* [DIRECTIONS]
In this material, which lines include the string "pairs"? Show them.

* [DATASET RECORDS]
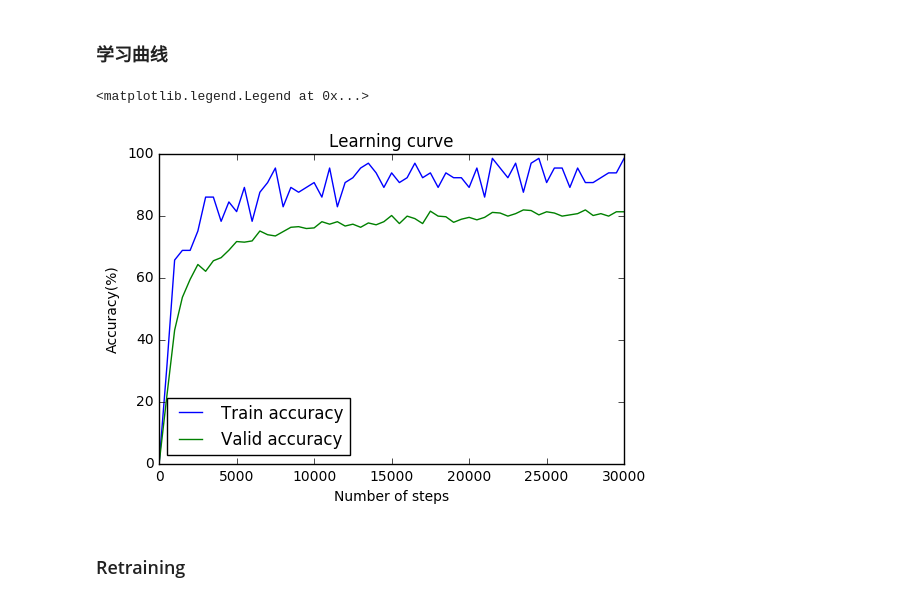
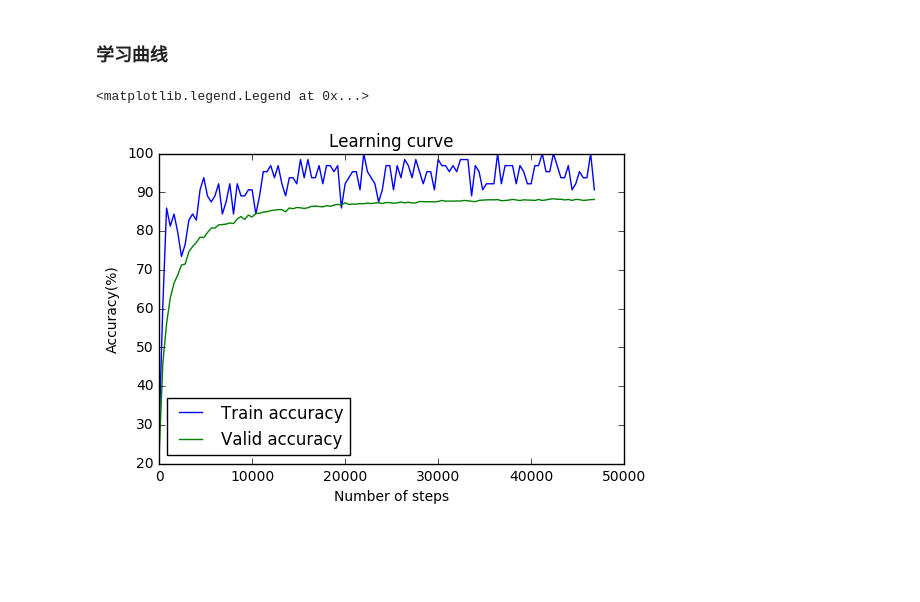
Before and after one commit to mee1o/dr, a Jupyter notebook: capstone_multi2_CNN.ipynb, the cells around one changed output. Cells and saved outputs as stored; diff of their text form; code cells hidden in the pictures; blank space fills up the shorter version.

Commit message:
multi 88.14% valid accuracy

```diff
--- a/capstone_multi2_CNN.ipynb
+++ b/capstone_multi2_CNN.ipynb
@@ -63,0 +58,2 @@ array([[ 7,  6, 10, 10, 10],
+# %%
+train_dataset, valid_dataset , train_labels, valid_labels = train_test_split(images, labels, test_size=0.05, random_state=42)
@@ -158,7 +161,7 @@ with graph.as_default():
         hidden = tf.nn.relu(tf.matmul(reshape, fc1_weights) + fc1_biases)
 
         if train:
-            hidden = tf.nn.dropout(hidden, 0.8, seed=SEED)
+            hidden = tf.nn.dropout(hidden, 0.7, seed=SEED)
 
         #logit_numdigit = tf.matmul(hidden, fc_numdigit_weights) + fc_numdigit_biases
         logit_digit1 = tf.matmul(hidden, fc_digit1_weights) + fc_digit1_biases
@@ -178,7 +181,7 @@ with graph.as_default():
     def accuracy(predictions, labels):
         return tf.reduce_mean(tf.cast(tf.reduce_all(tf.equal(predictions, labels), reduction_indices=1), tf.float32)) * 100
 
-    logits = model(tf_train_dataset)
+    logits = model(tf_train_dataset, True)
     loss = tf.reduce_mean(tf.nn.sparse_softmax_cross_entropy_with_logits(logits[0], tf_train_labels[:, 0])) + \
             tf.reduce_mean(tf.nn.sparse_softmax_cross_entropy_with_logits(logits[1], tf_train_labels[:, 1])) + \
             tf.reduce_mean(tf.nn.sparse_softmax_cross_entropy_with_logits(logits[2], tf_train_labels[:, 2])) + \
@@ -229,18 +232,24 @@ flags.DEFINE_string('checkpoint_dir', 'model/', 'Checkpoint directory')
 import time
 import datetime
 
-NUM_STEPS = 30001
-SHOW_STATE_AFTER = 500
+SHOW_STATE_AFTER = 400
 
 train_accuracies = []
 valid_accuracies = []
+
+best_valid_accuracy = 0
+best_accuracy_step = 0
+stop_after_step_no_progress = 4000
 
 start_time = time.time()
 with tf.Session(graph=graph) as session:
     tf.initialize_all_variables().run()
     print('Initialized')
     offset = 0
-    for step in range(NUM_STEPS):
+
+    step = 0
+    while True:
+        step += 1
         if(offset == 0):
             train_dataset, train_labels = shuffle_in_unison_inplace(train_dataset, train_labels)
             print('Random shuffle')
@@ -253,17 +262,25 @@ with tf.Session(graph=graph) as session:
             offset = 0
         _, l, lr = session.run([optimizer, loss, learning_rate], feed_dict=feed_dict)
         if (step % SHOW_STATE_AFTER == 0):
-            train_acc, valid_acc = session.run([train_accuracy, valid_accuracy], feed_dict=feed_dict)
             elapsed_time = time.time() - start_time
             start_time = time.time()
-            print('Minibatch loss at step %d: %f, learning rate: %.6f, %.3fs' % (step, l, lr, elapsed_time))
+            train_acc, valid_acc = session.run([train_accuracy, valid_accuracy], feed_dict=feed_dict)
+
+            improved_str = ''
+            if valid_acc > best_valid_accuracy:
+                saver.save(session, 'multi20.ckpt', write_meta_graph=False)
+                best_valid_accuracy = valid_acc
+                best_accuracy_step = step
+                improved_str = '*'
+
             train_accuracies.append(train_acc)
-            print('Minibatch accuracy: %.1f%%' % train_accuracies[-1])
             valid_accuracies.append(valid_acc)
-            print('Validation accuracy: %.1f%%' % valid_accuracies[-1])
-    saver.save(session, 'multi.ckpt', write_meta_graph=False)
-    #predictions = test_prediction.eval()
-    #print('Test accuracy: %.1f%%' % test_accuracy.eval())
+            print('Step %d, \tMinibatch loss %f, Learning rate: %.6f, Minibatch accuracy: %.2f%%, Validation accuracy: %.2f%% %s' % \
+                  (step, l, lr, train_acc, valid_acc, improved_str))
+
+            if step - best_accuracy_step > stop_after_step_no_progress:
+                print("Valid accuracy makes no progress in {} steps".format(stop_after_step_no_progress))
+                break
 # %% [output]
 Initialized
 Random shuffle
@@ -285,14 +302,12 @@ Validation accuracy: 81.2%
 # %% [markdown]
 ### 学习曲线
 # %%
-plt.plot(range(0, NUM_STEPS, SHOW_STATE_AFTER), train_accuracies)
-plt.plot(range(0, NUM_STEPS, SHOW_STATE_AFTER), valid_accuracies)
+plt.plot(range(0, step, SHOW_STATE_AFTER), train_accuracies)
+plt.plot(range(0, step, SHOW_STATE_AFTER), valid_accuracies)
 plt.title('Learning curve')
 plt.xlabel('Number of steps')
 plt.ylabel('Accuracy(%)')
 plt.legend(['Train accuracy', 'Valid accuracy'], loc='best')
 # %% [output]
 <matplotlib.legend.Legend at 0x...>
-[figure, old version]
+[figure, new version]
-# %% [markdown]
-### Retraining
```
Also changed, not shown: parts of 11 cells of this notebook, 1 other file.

==

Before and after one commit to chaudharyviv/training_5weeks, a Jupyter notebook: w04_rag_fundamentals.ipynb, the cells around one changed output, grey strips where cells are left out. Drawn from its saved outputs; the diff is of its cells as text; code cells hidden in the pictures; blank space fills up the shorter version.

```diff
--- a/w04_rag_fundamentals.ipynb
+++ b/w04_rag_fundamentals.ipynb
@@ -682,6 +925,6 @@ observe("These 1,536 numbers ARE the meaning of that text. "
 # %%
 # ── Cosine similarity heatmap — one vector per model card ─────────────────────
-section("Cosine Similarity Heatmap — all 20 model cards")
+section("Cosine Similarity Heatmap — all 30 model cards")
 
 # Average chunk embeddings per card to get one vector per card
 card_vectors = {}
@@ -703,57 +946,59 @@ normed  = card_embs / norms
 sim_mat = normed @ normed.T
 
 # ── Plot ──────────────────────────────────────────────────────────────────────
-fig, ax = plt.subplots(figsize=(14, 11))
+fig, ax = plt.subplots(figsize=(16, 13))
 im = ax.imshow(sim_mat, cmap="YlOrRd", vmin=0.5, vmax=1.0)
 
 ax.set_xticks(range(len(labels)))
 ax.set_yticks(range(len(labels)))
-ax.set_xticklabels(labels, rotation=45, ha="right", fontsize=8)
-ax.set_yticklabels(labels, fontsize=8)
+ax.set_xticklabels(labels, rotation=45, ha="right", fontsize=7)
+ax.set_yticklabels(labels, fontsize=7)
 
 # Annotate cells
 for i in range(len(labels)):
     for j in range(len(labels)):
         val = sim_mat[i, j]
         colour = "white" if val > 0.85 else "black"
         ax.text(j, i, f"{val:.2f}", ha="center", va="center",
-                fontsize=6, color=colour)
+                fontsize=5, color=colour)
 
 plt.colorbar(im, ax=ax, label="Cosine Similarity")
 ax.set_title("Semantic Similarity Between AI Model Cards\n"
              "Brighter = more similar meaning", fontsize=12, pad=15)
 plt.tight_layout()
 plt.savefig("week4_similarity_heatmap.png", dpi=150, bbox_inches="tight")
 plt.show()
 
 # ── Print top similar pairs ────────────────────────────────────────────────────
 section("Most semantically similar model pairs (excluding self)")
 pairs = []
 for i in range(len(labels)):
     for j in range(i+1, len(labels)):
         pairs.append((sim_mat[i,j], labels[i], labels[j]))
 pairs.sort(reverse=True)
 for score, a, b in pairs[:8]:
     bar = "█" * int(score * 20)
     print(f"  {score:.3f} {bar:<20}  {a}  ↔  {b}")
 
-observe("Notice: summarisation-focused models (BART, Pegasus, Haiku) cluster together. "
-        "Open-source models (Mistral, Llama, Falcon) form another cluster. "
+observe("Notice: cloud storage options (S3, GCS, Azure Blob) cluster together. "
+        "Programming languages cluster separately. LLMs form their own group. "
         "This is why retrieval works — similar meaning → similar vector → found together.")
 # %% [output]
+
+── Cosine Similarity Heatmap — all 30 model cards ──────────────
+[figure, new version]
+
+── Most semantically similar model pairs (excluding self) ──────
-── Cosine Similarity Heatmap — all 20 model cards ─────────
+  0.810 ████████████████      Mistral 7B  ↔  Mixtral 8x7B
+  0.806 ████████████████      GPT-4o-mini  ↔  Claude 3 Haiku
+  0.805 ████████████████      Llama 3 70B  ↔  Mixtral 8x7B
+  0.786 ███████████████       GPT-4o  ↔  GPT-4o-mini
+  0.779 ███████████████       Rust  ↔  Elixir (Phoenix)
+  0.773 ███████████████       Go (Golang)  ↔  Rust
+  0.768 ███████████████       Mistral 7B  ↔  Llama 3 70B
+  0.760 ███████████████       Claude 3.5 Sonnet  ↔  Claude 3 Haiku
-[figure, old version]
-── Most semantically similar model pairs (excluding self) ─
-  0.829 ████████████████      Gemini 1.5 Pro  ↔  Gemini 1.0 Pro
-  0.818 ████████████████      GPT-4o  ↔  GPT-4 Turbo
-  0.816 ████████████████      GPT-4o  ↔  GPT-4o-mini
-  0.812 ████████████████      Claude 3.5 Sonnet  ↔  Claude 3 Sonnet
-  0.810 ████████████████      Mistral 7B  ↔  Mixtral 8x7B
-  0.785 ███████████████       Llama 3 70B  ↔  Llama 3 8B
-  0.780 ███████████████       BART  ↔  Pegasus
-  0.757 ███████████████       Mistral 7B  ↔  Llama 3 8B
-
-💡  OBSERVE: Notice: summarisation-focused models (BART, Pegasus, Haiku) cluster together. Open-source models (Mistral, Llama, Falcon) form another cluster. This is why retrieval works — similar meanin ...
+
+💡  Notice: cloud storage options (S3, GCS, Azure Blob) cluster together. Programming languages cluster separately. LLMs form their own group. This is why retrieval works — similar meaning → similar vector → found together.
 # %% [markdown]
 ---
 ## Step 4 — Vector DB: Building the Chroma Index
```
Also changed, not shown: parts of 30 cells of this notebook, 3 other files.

* [REPLY TO THE TASK]
 # ── Print top similar pairs ────────────────────────────────────────────────────
 section("Most semantically similar model pairs (excluding self)")
 pairs = []
         pairs.append((sim_mat[i,j], labels[i], labels[j]))
 pairs.sort(reverse=True)
 for score, a, b in pairs[:8]:
+── Most semantically similar model pairs (excluding self) ──────
-── Most semantically similar model pairs (excluding self) ─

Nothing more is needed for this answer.